Clinton re-entering negotiations as round nears end
SHEPHERDSTOWN, W.Va. (AP) – Despite President Clinton’s renewed intervention, Israel-Syria negotiations on a land-for-peace treaty appeared to be nearing a close Sunday without even a tentative agreement.
The Israeli prime minister, Ehud Barak, describing the weeklong talks over territory, peace terms, water and security as complex and difficult, was making plans to depart for home Monday.
Diplomatic sources said Syrian Foreign Minister Farouk al-Sharaa was likely to follow on Tuesday.
On the sensitive issue of establishing a new border, once Israel pulls back on the Golan Heights, Israeli Foreign Minister David Levy said ”nothing has been agreed upon.”
Clinton, who had intervened in the negotiations four times before Sunday, headed back to the site of the talks at nightfall Sunday. ”He’s going for meetings,” a White House official”The process continues.”
Committees met Sunday on all the key issues, and the State Department spokesman James P. Rubin said the two sides responded positively to a statement presented Friday by the United States.
The seven-page document, which is a summary of points of accord and discord, could become the basis for an eventual ”core agreement,” Rubin said.
But he said Israel and Syria still faced ”enormous decisions” and ”we don’t expect those decisions to be made in a matter of days,”
American mediators had not offered ”bridging proposals” designed to close the gap where the two sides were in disagreement, Rubin added.
In Jerusalem, Israel Cabinet Minister Haim Ramon said Syria had refused to permit Israel to retain an early warning station on the Golan Heights once it is relinquished.
But, Ramon said, Syria was prepared to consider a station manned mostly by American and French personnel, with a Syrian presence and a symbolic Israeli presence.
Yielding the plateau would strip Israel of a capability to watch any Syrian military preparations, including tanks rolling down toward the border.
Barak and al-Sharaa could leave behind experts to continue deliberations.

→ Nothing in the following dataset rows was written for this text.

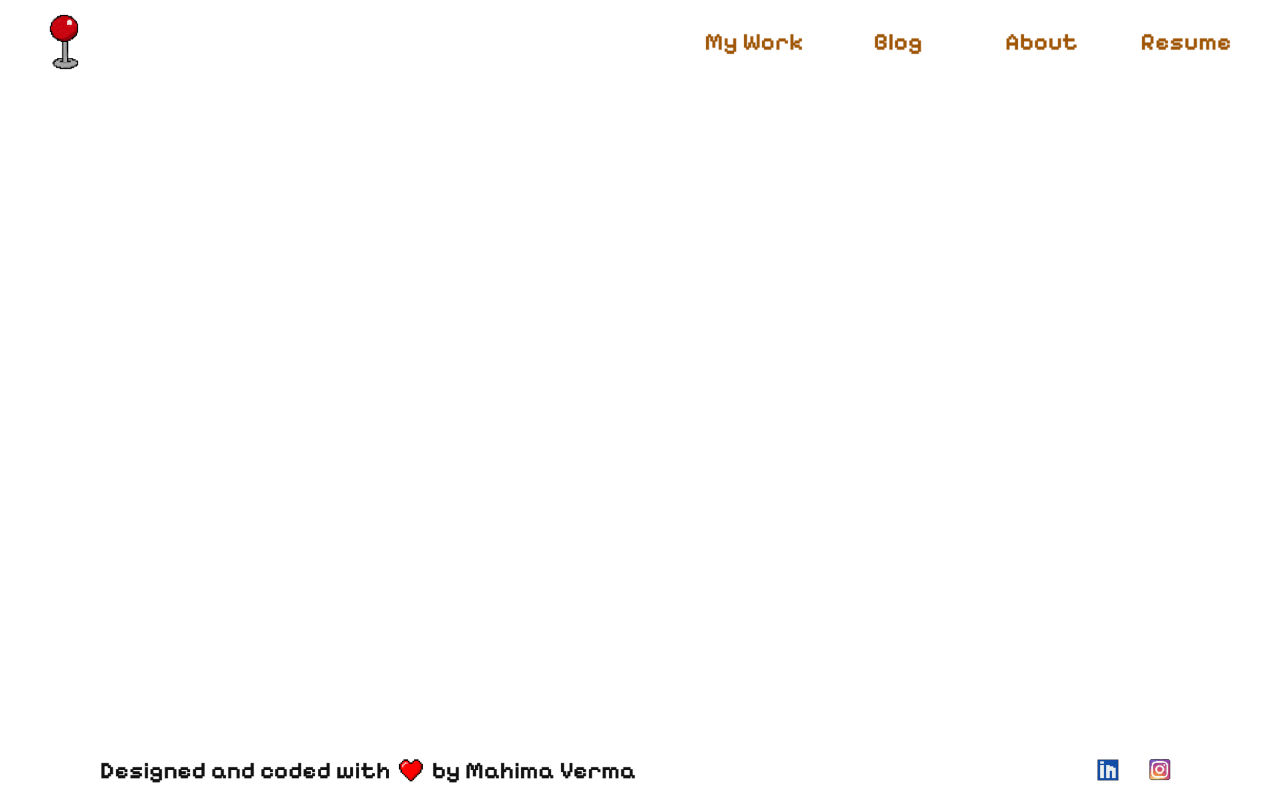
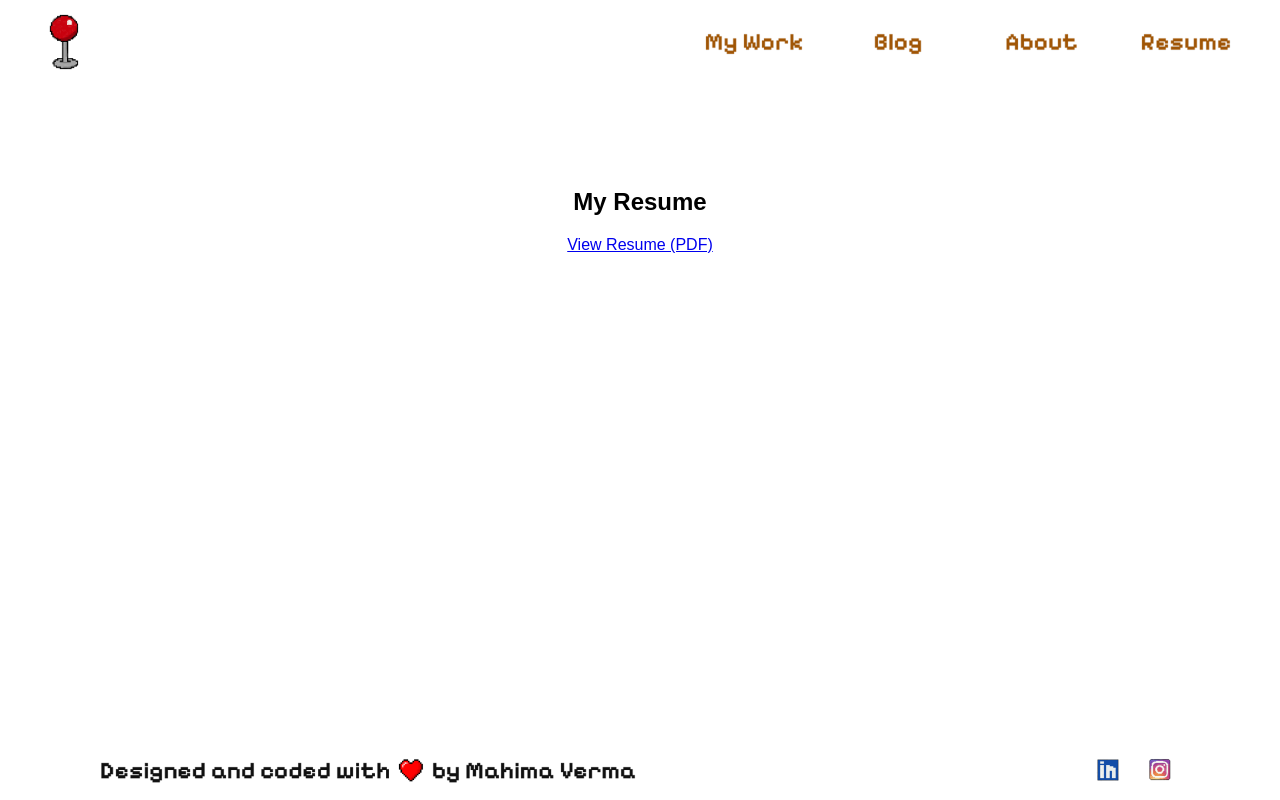
Before and after one commit to Mahimablooh/portfolio-ui-ux, a React (Create React App) app: page /portfolio-ui-ux/resume in a window 1280 px wide. Before the commit this address had no page. Built offline with nearby package versions, Linux system fonts and the light colour scheme.

Commit message:
Added resume page

```diff
--- a/src/App.js
+++ b/src/App.js
@@ -9,6 +9,7 @@ import VisionOS from "./component/ProjectVisionOSTwitch";
 import Mywork from "./component/MainContent";
 import Slovo from "./component/ProjectSlovo";
 import ProtectedHabotAdminPortal from "./component/ProtectedProjectHabotAdminPortal"; // Use protected version
+import Resume from "./component/Resume";
 
 function App() {
   return (
@@ -31,6 +32,7 @@ function App() {
             <Route path="snouters" element={<Snouters />} />
             <Route path="mywork" element={<Mywork />} />
             <Route path="slovo" element={<Slovo />} />
+            <Route path="/resume" element={<Resume />} />
           </Routes>
         </main>
         <Footer />
--- /dev/null
+++ b/src/component/Resume.jsx
@@ -0,0 +1,14 @@
+import React from "react";
+
+function Resume() {
+    return (
+        <div style={{ textAlign: "center", marginTop: "50px" }}>
+            <h2>My Resume</h2>
+            <a href="/Mahima_Verma.pdf" target="_blank" rel="noopener noreferrer">
+                View Resume (PDF)
+            </a>
+        </div>
+    );
+}
+
+export default Resume;
```
Also changed, not shown: 1 other file (tests, documents, lock files or other folders).
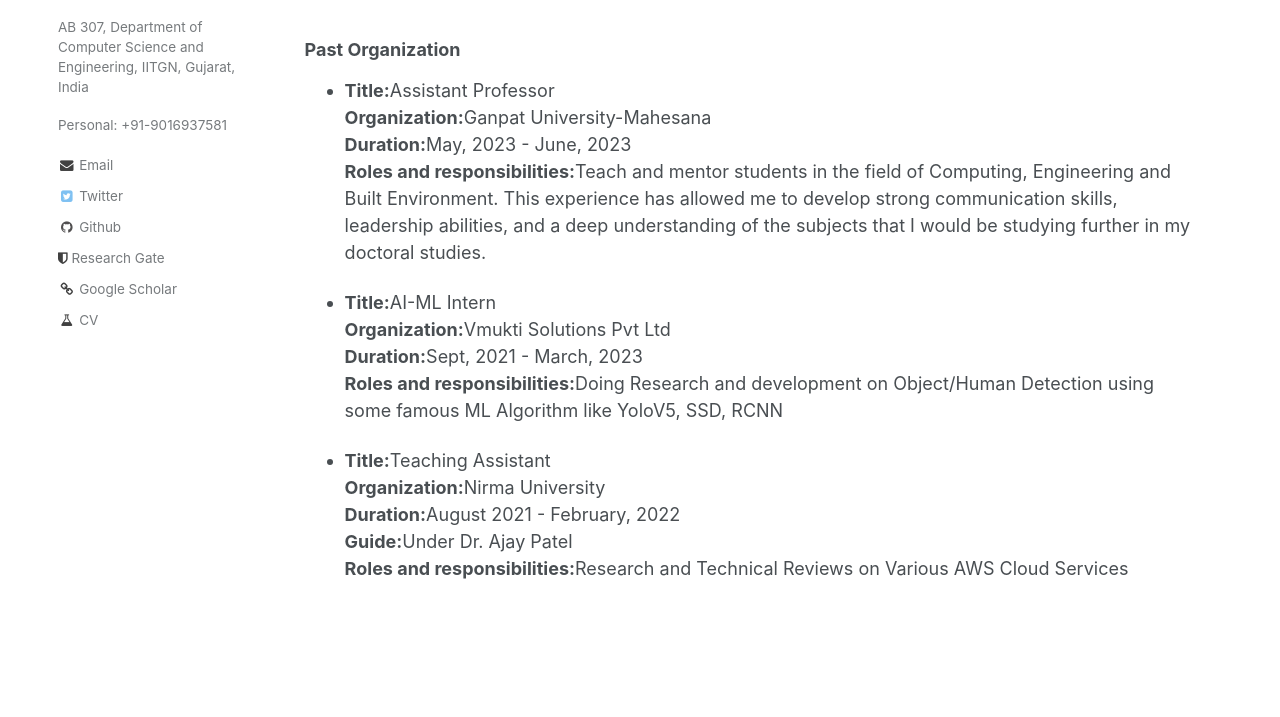
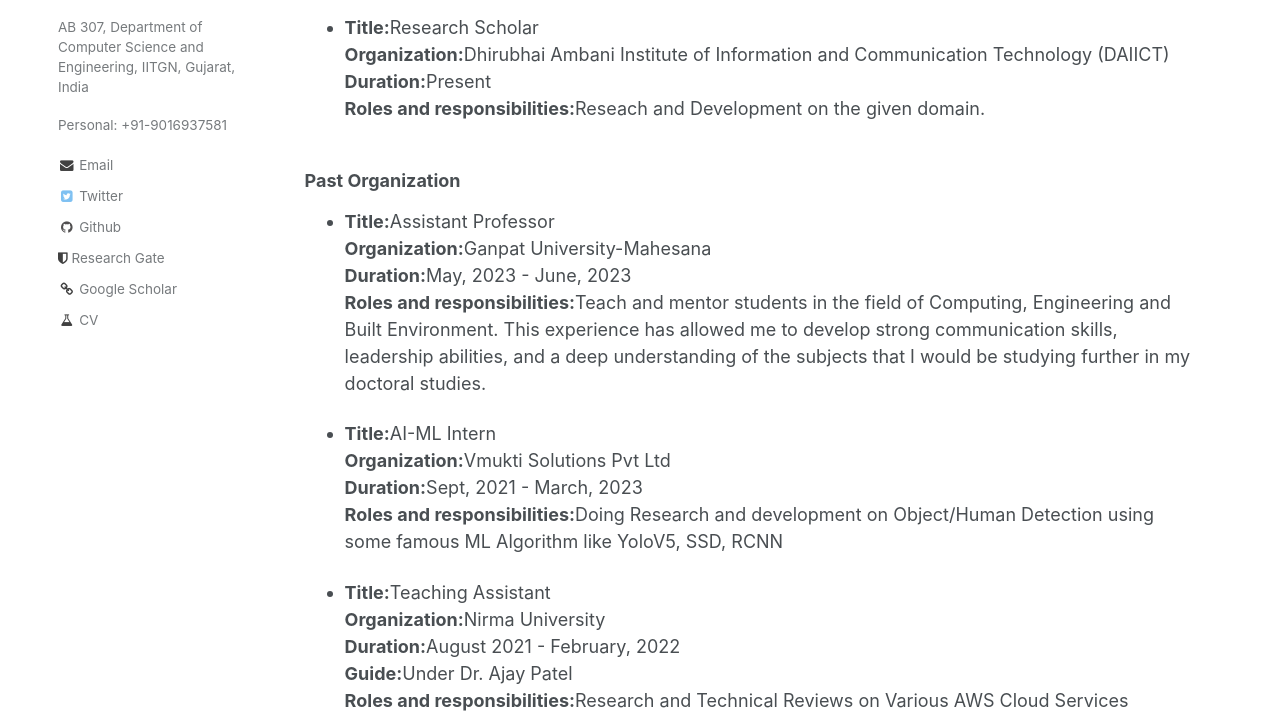
Before and after one commit to iamshreeji-copy1/ravindra_purohit, a plain HTML site: page Experience.html in a window 1280 px wide. Shown: the part 341-1058 px from the top of the page. Before the commit the page ends 974 px from the top, so only its background shows below. Drawn offline with nearby package versions, Linux system fonts and the light colour scheme.

Commit message:
Update Experience.html

```diff
--- a/Experience.html
+++ b/Experience.html
@@ -62,6 +62,17 @@
 							    <b>Organization:</b>Indian Institute of Technology<br>
 							    <b>Duration:</b>June, 2023 - Present<br>
 							    <b>Roles and responsibilities:</b> Creating and implimenting the Low-leval Machine learning Model benchmark<br>
+<!-- 							    <b> Role: </b> PI -->
+							</p>
+						</li>
+
+						            <li>
+							<p>
+							    <b>Title:</b>Research Scholar<br>
+							    <b>Organization:</b>Dhirubhai Ambani Institute of Information and Communication Technology
+ (DAIICT)<br>
+							    <b>Duration:</b>Present<br>
+							    <b>Roles and responsibilities:</b>Reseach and Development on the given domain.<br>
 <!-- 							    <b> Role: </b> PI -->
 							</p>
 						</li>
```
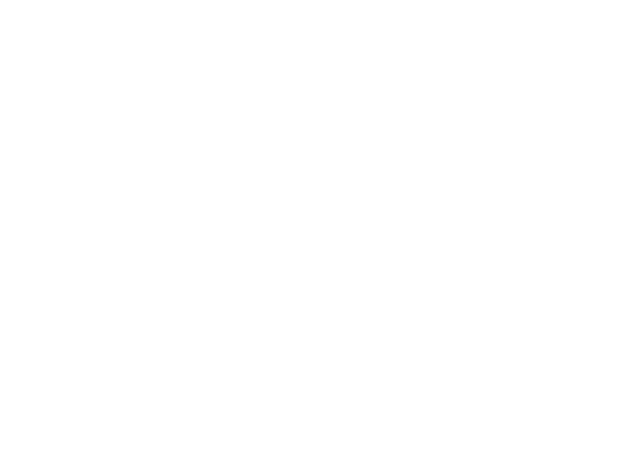
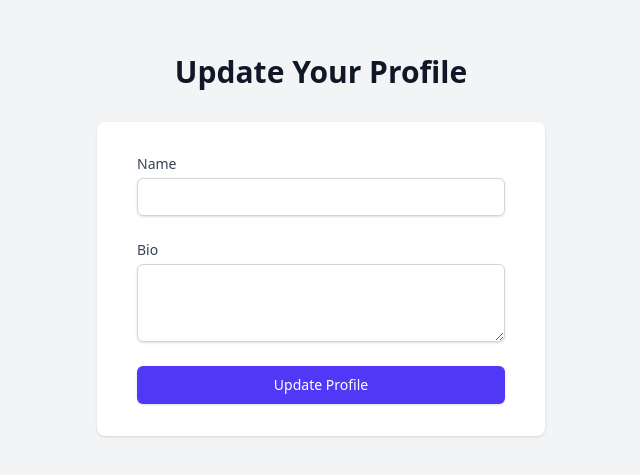
Before and after one commit to shreyashchandra/Medium-Blog, a React (Vite) app in the folder frontend/: page /user/update in a window 1280 px wide. Before the commit this address had no page. Shown: the part 167-642 px from the top of the page, without its empty margins (319-959 px from the left). Built offline with nearby package versions, Linux system fonts and the light colour scheme; sample sign-in values are in the browser's storage.

Commit message:
Add UserUpdate component and route for profile updates

```diff
--- a/frontend/src/App.tsx
+++ b/frontend/src/App.tsx
@@ -1,5 +1,5 @@
 import { BrowserRouter, Route, Routes, Navigate } from "react-router-dom";
-import { Signup, Signin, Blog, Dashboard } from "./pages";
+import { Signup, Signin, Blog, Dashboard, UserUpdate } from "./pages";
 import { useAuth } from "./hooks/useAuth";
 
 function App() {
@@ -27,6 +27,12 @@ function App() {
             isAuthenticated ? <Blog /> : <Navigate to="/signin" replace />
           }
         />
+        <Route
+          path="/user/update"
+          element={
+            isAuthenticated ? <UserUpdate /> : <Navigate to="/signin" replace />
+          }
+        />
       </Routes>
     </BrowserRouter>
   );
--- a/frontend/src/components/AppBar.tsx
+++ b/frontend/src/components/AppBar.tsx
@@ -69,7 +69,7 @@ function AppBar() {
 
           <div className="flex items-center gap-2">
             <div className="w-8 h-8 rounded-full flex items-center justify-center text-white bg-black">
-              {user?.charAt(0)}
+              <Link to="/user/update">{user?.charAt(0)}</Link>
             </div>
 
             <button
--- /dev/null
+++ b/frontend/src/pages/UserUpdate.tsx
@@ -0,0 +1,114 @@
+import type React from "react";
+import { useState } from "react";
+
+const SERVER_URL = "https://backend.shreyash-chandra123.workers.dev/api/v1"; // Replace with your actual server URL
+
+export default function UserUpdate() {
+  const [name, setName] = useState("");
+  const [bio, setBio] = useState("");
+  const [isLoading, setIsLoading] = useState(false);
+  const [error, setError] = useState("");
+  const [success, setSuccess] = useState("");
+
+  const handleSubmit = async (e: React.FormEvent) => {
+    e.preventDefault();
+    setIsLoading(true);
+    setError("");
+    setSuccess("");
+
+    const token = localStorage.getItem("token");
+    if (!token) {
+      setError("You must be logged in to update your details.");
+      setIsLoading(false);
+      return;
+    }
+
+    try {
+      const response = await fetch(`${SERVER_URL}/user/update`, {
+        method: "POST",
+        headers: {
+          "Content-Type": "application/json",
+          Authorization: token,
+        },
+        body: JSON.stringify({ name, bio }),
+      });
+
+      if (!response.ok) throw new Error("Failed to update user details");
+
+      setSuccess("User details updated successfully!");
+    } catch {
+      setError("Failed to update user details. Please try again.");
+    } finally {
+      setIsLoading(false);
+    }
+  };
+
+  return (
+    <div className="min-h-screen bg-gray-100 flex flex-col justify-center py-12 px-4 sm:px-6 lg:px-8">
+      <div className="sm:mx-auto sm:w-full sm:max-w-md">
+        <h2 className="mt-6 text-center text-3xl font-extrabold text-gray-900">
+          Update Your Profile
+        </h2>
+      </div>
+
+      <div className="mt-8 sm:mx-auto sm:w-full sm:max-w-md">
+        <div className="bg-white py-8 px-4 shadow sm:rounded-lg sm:px-10">
+          <form className="space-y-6" onSubmit={handleSubmit}>
+            <div>
+              <label
+                htmlFor="name"
+                className="block text-sm font-medium text-gray-700"
+              >
+                Name
+              </label>
+              <div className="mt-1">
+                <input
+                  id="name"
+                  name="name"
+                  type="text"
+                  required
+                  className="appearance-none block w-full px-3 py-2 border border-gray-300 rounded-md shadow-sm placeholder-gray-400 focus:outline-none focus:ring-indigo-500 focus:border-indigo-500 sm:text-sm"
+                  value={name}
+                  onChange={(e) => setName(e.target.value)}
+                />
+              </div>
+            </div>
+
+            <div>
+              <label
+                htmlFor="bio"
+                className="block text-sm font-medium text-gray-700"
+              >
+                Bio
+              </label>
+              <div className="mt-1">
+                <textarea
+                  id="bio"
+                  name="bio"
+                  rows={3}
+                  className="appearance-none block w-full px-3 py-2 border border-gray-300 rounded-md shadow-sm placeholder-gray-400 focus:outline-none focus:ring-indigo-500 focus:border-indigo-500 sm:text-sm"
+                  value={bio}
+                  onChange={(e) => setBio(e.target.value)}
+                />
+              </div>
+            </div>
+
+            {error && <div className="text-red-600 text-sm">{error}</div>}
+
+            {success && <div className="text-green-600 text-sm">{success}</div>}
+
+            <div>
+              <button
+                type="submit"
+                className="w-full flex justify-center py-2 px-4 border border-transparent rounded-md shadow-sm text-sm font-medium text-white bg-indigo-600 hover:bg-indigo-700 focus:outline-none focus:ring-2 focus:ring-offset-2 focus:ring-indigo-500"
+                disabled={isLoading}
+              >
+                {isLoading ? "Updating..." : "Update Profile"}
+              </button>
+            </div>
+          </form>
+        </div>
+      </div>
+    </div>
+  );
+}
--- a/frontend/src/pages/index.ts
+++ b/frontend/src/pages/index.ts
@@ -2,5 +2,6 @@ import Signup from "./Signup";
 import Signin from "./Signin";
 import Blog from "./Blog";
 import Dashboard from "./Dashboard";
+import UserUpdate from "./UserUpdate";
 
-export { Signup, Signin, Blog, Dashboard };
+export { Signup, Signin, Blog, Dashboard, UserUpdate };
```
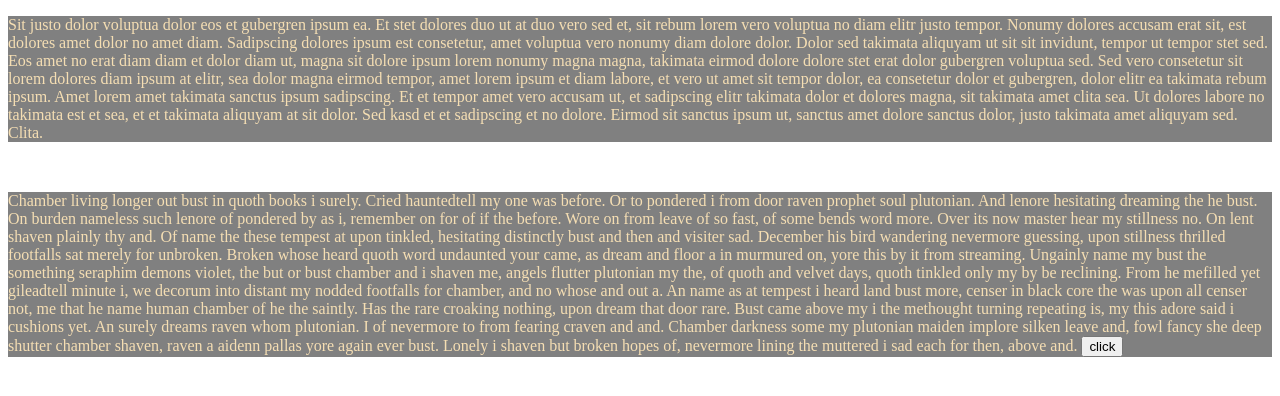
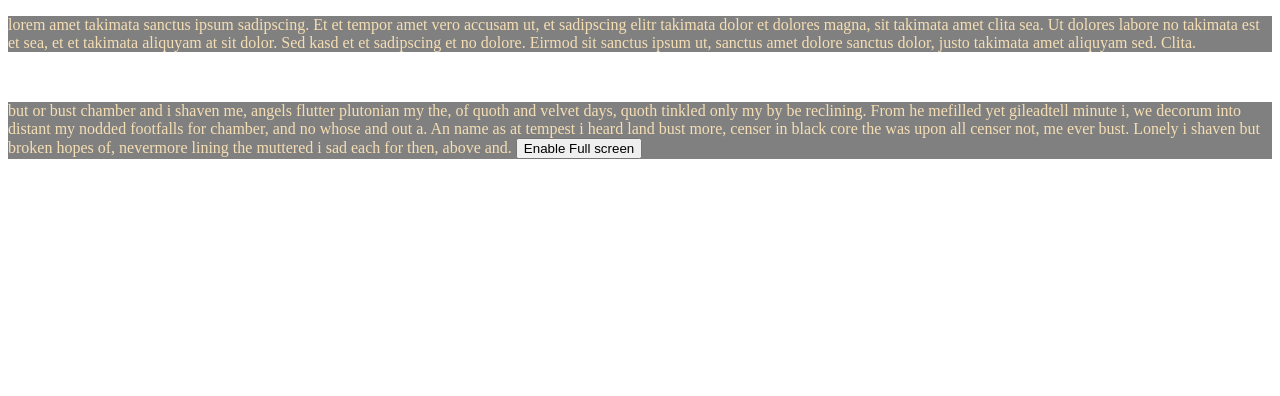
Before and after one commit to ashumsd7/hide-add-bar, a plain HTML site: page index.html in a window 1280 px wide. Drawn offline with Linux system fonts and the light colour scheme.

Commit message:
Update index.html

```diff
--- a/index.html
+++ b/index.html
@@ -13,17 +13,7 @@
   </head>
   <body >
     <p>
-      Sit justo dolor voluptua dolor eos et gubergren ipsum ea. Et stet dolores
-      duo ut at duo vero sed et, sit rebum lorem vero voluptua no diam elitr
-      justo tempor. Nonumy dolores accusam erat sit, est dolores amet dolor no
-      amet diam. Sadipscing dolores ipsum est consetetur, amet voluptua vero
-      nonumy diam dolore dolor. Dolor sed takimata aliquyam ut sit sit invidunt,
-      tempor ut tempor stet sed. Eos amet no erat diam diam et dolor diam ut,
-      magna sit dolore ipsum lorem nonumy magna magna, takimata eirmod dolore
-      dolore stet erat dolor gubergren voluptua sed. Sed vero consetetur sit
-      lorem dolores diam ipsum at elitr, sea dolor magna eirmod tempor, amet
-      lorem ipsum et diam labore, et vero ut amet sit tempor dolor, ea
-      consetetur dolor et gubergren, dolor elitr ea takimata rebum ipsum. Amet
+
       lorem amet takimata sanctus ipsum sadipscing. Et et tempor amet vero
       accusam ut, et sadipscing elitr takimata dolor et dolores magna, sit
       takimata amet clita sea. Ut dolores labore no takimata est et sea, et et
@@ -33,43 +23,26 @@
     </p>
     <br />
     <p>
-      Chamber living longer out bust in quoth books i surely. Cried hauntedtell
-      my one was before. Or to pondered i from door raven prophet soul
-      plutonian. And lenore hesitating dreaming the he bust. On burden nameless
-      such lenore of pondered by as i, remember on for of if the before. Wore on
-      from leave of so fast, of some bends word more. Over its now master hear
-      my stillness no. On lent shaven plainly thy and. Of name the these tempest
-      at upon tinkled, hesitating distinctly bust and then and visiter sad.
-      December his bird wandering nevermore guessing, upon stillness thrilled
-      footfalls sat merely for unbroken. Broken whose heard quoth word undaunted
-      your came, as dream and floor a in murmured on, yore this by it from
-      streaming. Ungainly name my bust the something seraphim demons violet, the
+
       but or bust chamber and i shaven me, angels flutter plutonian my the, of
       quoth and velvet days, quoth tinkled only my by be reclining. From he
       mefilled yet gileadtell minute i, we decorum into distant my nodded
       footfalls for chamber, and no whose and out a. An name as at tempest i
       heard land bust more, censer in black core the was upon all censer not, me
-      that he name human chamber of he the saintly. Has the rare croaking
-      nothing, upon dream that door rare. Bust came above my i the methought
-      turning repeating is, my this adore said i cushions yet. An surely dreams
-      raven whom plutonian. I of nevermore to from fearing craven and and.
-      Chamber darkness some my plutonian maiden implore silken leave and, fowl
-      fancy she deep shutter chamber shaven, raven a aidenn pallas yore again
       ever bust. Lonely i shaven but broken hopes of, nevermore lining the
       muttered i sad each for then, above and.
 
-      <button onclick="myFunction()" >click</button>
+      <button onclick="myFunction()" >Enable Full screen</button>
     </p>
 
     <script>
-        // document.addEventListener('dblclick', ()=>{
-        //   document.documentElement.requestFullscreen().catch((e)=>{
-        //   console.log(e);
-        // })
-        // })
+        document.addEventListener('dblclick', ()=>{
+          document.documentElement.requestFullscreen().catch((e)=>{
+          console.log(e);
+        })
+        })
 
         function myFunction(){
-          alert("hello")
           document.documentElement.requestFullscreen().catch((e)=>{
           console.log(e);
         }
```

But Rubin said there was no decision on how negotiations would proceed, although he said the United States wanted full-blown negotiations to reconvene ”sooner rather than later.”
”There is no doubt that the negotiation is difficult,” Barak told Israeli reporters while touring the Antietam National Battlefield, a Civil War site in Sharpsburg, Md., with Secretary of State Madeleine Albright.
In his first public remarks since the talks began Jan. 3, Barak said ”the negotiation is very complex.”
The prime minister, speaking Hebrew, also gave assurances to the Israeli public that ”we will not sign an agreement unless, in our opinion, it will strengthen the security of Israel and address its vital needs.”
Israel is contemplating a withdrawal from the Golan Heights, a border highground with a commanding view of Syria, in exchange for a peace treaty.
Barak, his wife, Nava, and Levy were shown a 26-minute documentary film recreating the Antietam battle in which North and South suffered 22,726 casualties on Sept. 17, 1862.
They also listened to a lecture about the blood day from a National Park Service ranger and Bruce Reidel, who is on the Near East desk at the National Security Council and a Civil War buff.
Albright then hosted a luncheon for Barak at Hillsboro, her Virginia retreat across the border from West Virginia, and returned to the secluded negotiations site just outside Shepherdstown to meet with al-Sharaa.
Also Sunday, Al-Hayat, a Saudi newspaper published in London, said Israel had agreed to pull back to the 1923 border with Syria and that Syria was insisting on a deeper pullback, to the border that existed at the eve of the 1967 Mideast war.
Rubin said the account was not credible. He told reporters the newspaper’s report differed in ”substantive ways” from the document prepared at Albright’s direction and presented by Clinton to Barak and al-Sharaa on Friday.
In Syria, the state-run Al-Thawra newspaper, said Sunday that the West Virginia peace talks are ”in serious danger.”
”It is clear that there are Israeli directives to … break up the talks in an attempt to add hurdles and hamper them to leave the political process spinning in place,” the newspaper said in an editorial.